Tagged 1960s

Weekly Spotlight #11: The Prime of Miss Jean Brodie (Neame, 1969)

In this weekly series, The Lonely Film Critic highlights an older release of interest, whether it be an oft-overlooked gem or a classic worth revisiting. For our eleventh recommendation, we dip back into academia once more as students everywhere begin their summer holidays, taking a look at an irresistible Muriel Spark story about idolization, predestination, and the crème de la crème: The Prime of Miss Jean Brodie.

Weekly Spotlight #3: Séance on a Wet Afternoon (Forbes, 1964)

In this new weekly series, The Lonely Film Critic highlights an older release of interest, whether it be an oft-overlooked gem or a classic worth revisiting. This week we unearth a startling mix of crime and horror from the Swinging Sixties, fronted by a memorable Oscar-nominated performance.

Hush… Hush, Sweet Charlotte (Aldrich, 1964)

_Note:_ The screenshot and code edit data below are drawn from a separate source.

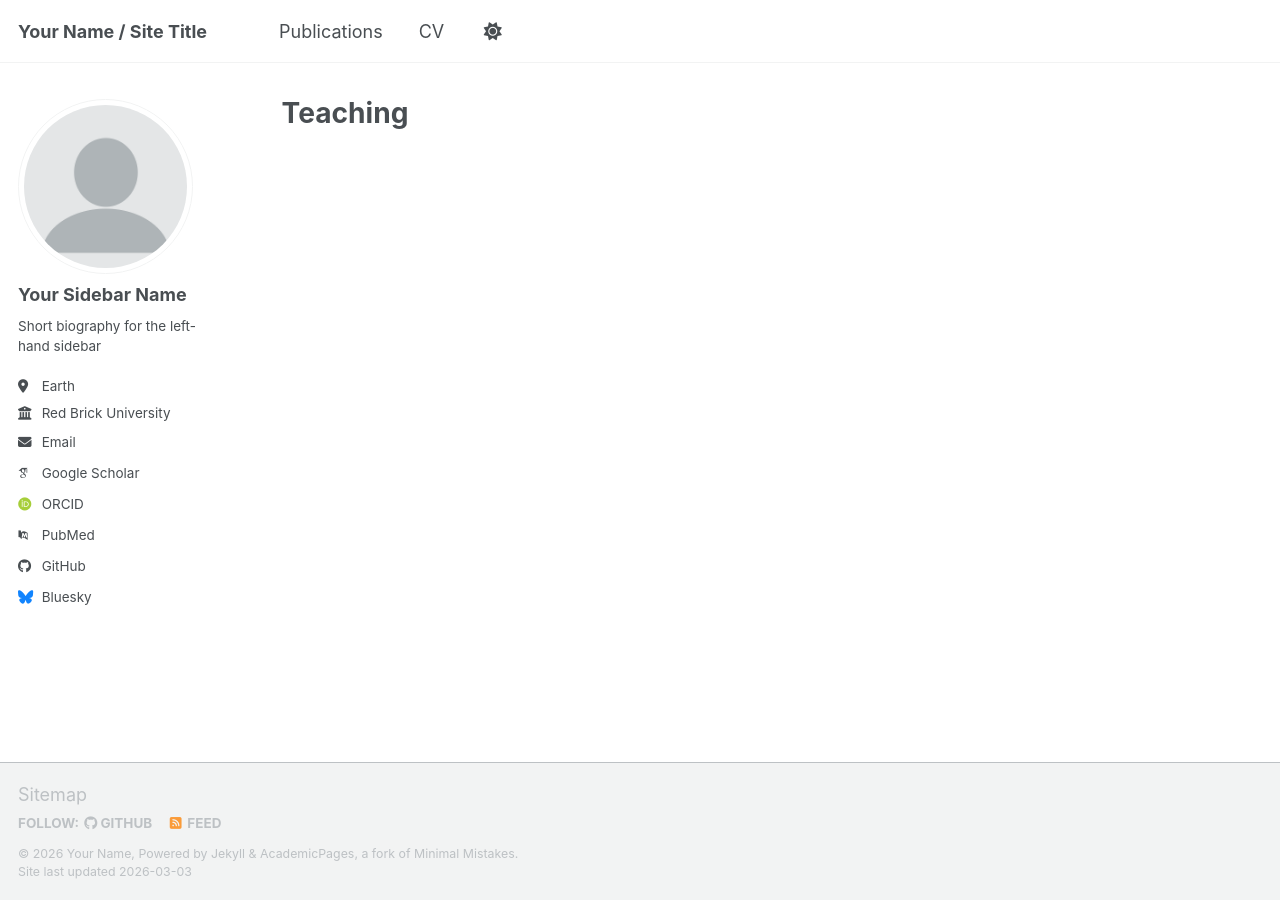
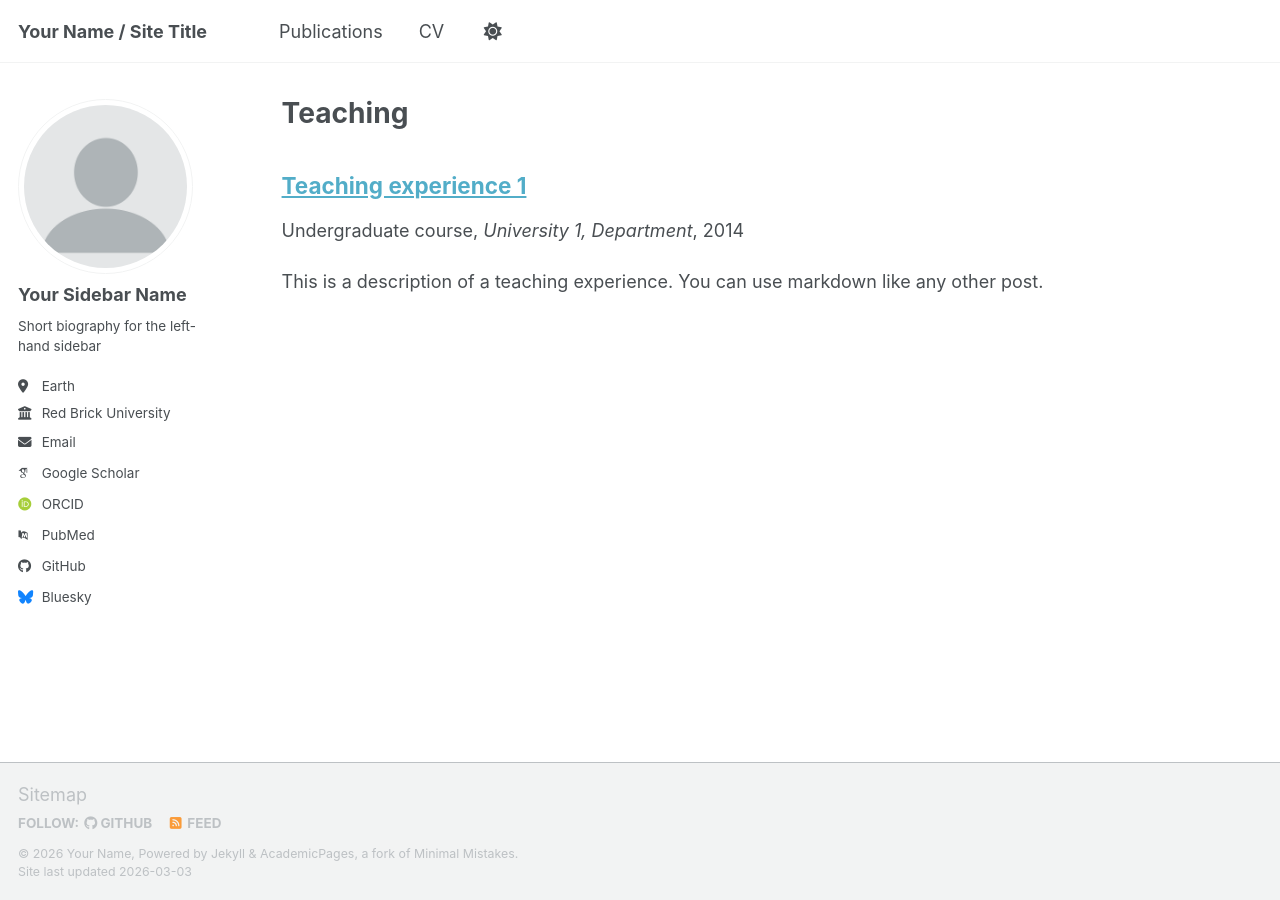
Before and after one commit to chouchouiio/Chouchouiio.github.io, a Jekyll site: the page built from _pages/teaching.html, in a window 1280 px wide. Built offline with Jekyll 4.4.1, drawn with Linux system fonts in a browser that asks for light colours; some web fonts are replaced; a script bundle is joined from its source files by our own code; library files that are not in the unit come from our copies; a file with an impossible date is left out.

Commit message:
Update 2014-spring-teaching-1.md

```diff
--- a/_teaching/2014-spring-teaching-1.md
+++ b/_teaching/2014-spring-teaching-1.md
@@ -1,14 +1,14 @@
 ---
 title: "Teaching experience 1"
 collection: teaching
-type: "TA"
+type: "Undergraduate course"
 permalink: /teaching/2014-spring-teaching-1
-venue: "SCAU, AI"
-date: 2024
-location: "Guangzhou, China"
+venue: "University 1, Department"
+date: 2014-01-01
+location: "City, Country"
 ---
 
-Artificial Intelligence Training Course II.
+This is a description of a teaching experience. You can use markdown like any other post.
 
 Heading 1
 ======
```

The film is the very essence of “hag horror”: we’ve got a mentally unstable protagonist (Davis) wasting away in a decaying Louisiana mansion, we’ve got dismemberment, we’ve got gaslighting, we’ve got sassy maids with suspicious minds.